10 Cool Things We Saw at the 2014 Modern Phoenix Home Tour of Arcadia

Keep New Times Free
I Support
  • Local
  • Community
  • Journalism
  • logo

Support the independent voice of Phoenix and help keep the future of New Times free.

Modern Phoenix's 2014 home tour found Midcentury Modern fans trekking through greater Arcadia on Sunday, April 6, to take a peek into homes with vintage (and curb) appeal.

With 16 residential stops and a nice sampling of Arizona's most notable architects, including Paolo Soleri, Al Beadle, and Ralph Haver, the sold-out event featured homes and condos that ranged from full-on remodels to well preserved gems. Here are the 10 coolest things -- from cement blocks to a cantilever porch -- that Jackalope Ranch spotted during the must-attend event.

See also: Phoenix Approves Hance Park Redesign Over the Next Decade

10. This Lance Enyart design was the sole stop in the Ingleside Inn neighborhood, and this Scottsdale-adjacent 1962 ranch near 60th Street and Thomas Road featured subtle modern updates, walnut floors, and a few pops of orange on the exterior.

9. While it was difficult to get a feel for the interiors of Arcadia Green's 1967 patio homes, located north of Thomas Road off 48th Street, (many looked like they've been renovated throughout the years without an eye toward the original Spanish Midcentury Modern style), the clubhouse was home to light fixtures that made us smile. Shaped like strawberries dangling from the ceiling, these bright red lights complemented minty green beams.

8. Much like items we find in their shop, Modern Manor, Ryan and Kylie Durkin's home, near 32nd Street and Glenrosa Avenue, holds a few things we'd like to get our mitts on. In particular, we had our eyes on a vintage "Welcome to Phoenix" sign that oozes industrial cool.

7. The 1964 Pueblo Bonita triplexes, designed by Haver, Nunn & Collamer at 36th Street and Glenrosa, feature screen walls with seemingly Polynesian-inspired cement blocks.

6. We're so over seeing glass tile backsplashes -- or so we thought. Turns out ditching the mosaic style and going monochromatic makes for a decidedly fresh look, as seen at Studio Antoine Proulx, located on 44th Street near Osborn.

5. Many homeowners ditch weeping mortar joints in favor of a cleaner façade, but we love that the exterior of this Windemere Haver home, near 44th Street and Indian School Road, has been preserved.

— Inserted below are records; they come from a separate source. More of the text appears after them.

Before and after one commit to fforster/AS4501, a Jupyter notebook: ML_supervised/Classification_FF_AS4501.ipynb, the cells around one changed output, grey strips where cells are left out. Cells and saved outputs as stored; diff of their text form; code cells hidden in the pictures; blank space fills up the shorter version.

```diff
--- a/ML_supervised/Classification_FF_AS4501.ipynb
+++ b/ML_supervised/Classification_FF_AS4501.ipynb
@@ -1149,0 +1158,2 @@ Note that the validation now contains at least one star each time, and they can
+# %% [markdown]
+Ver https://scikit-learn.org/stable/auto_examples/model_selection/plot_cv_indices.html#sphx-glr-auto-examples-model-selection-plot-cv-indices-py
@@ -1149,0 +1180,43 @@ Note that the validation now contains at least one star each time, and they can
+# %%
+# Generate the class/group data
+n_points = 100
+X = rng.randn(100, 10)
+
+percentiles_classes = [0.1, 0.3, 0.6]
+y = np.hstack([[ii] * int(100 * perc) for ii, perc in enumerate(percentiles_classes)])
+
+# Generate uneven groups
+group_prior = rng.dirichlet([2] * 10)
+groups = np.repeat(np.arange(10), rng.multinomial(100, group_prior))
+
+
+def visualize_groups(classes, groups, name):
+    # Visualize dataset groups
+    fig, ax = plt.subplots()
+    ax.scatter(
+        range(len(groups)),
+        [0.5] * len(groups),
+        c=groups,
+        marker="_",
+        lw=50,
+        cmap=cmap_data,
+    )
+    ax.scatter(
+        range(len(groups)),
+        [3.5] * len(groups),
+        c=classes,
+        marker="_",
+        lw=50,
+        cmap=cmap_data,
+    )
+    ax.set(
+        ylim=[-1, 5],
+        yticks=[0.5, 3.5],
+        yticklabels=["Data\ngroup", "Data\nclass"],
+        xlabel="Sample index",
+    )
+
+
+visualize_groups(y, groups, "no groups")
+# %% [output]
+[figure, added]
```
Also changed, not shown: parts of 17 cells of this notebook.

4. Al Beadle's House 6 near Camelback Mountain has been totally gutted (which bums us out), but plans to revamp and expand the house, while keeping the original structure intact, look really promising.

3. Next door to House 6 is Beadle's Uhlmann House, which is being renovated. The Red Rock subdivision home holds a beautifully crafted indoor rock wall.

2. Another Windemere Haver on the tour featured a second-level addition with a cantilever porch hovering over its pool.

1. One of the two single-family homes designed by Paolo Soleri, the split-level home near Camelback Road and 21st Street, featured plenty of access points to the outdoors -- including this cutout balcony window that framed foliage.

Follow Jackalope Ranch on Facebook, Twitter, and Pinterest.

Keep Phoenix New Times Free... Since we started Phoenix New Times, it has been defined as the free, independent voice of Phoenix, and we would like to keep it that way. Offering our readers free access to incisive coverage of local news, food and culture. Producing stories on everything from political scandals to the hottest new bands, with gutsy reporting, stylish writing, and staffers who've won everything from the Society of Professional Journalists' Sigma Delta Chi feature-writing award to the Casey Medal for Meritorious Journalism. But with local journalism's existence under siege and advertising revenue setbacks having a larger impact, it is important now more than ever for us to rally support behind funding our local journalism. You can help by participating in our "I Support" membership program, allowing us to keep covering Phoenix with no paywalls.

We use cookies to collect and analyze information on site performance and usage, and to enhance and customize content and advertisements. By clicking 'X' or continuing to use the site, you agree to allow cookies to be placed. To find out more, visit our cookies policy and our privacy policy.


Join the New Times community and help support independent local journalism in Phoenix.


Join the New Times community and help support independent local journalism in Phoenix.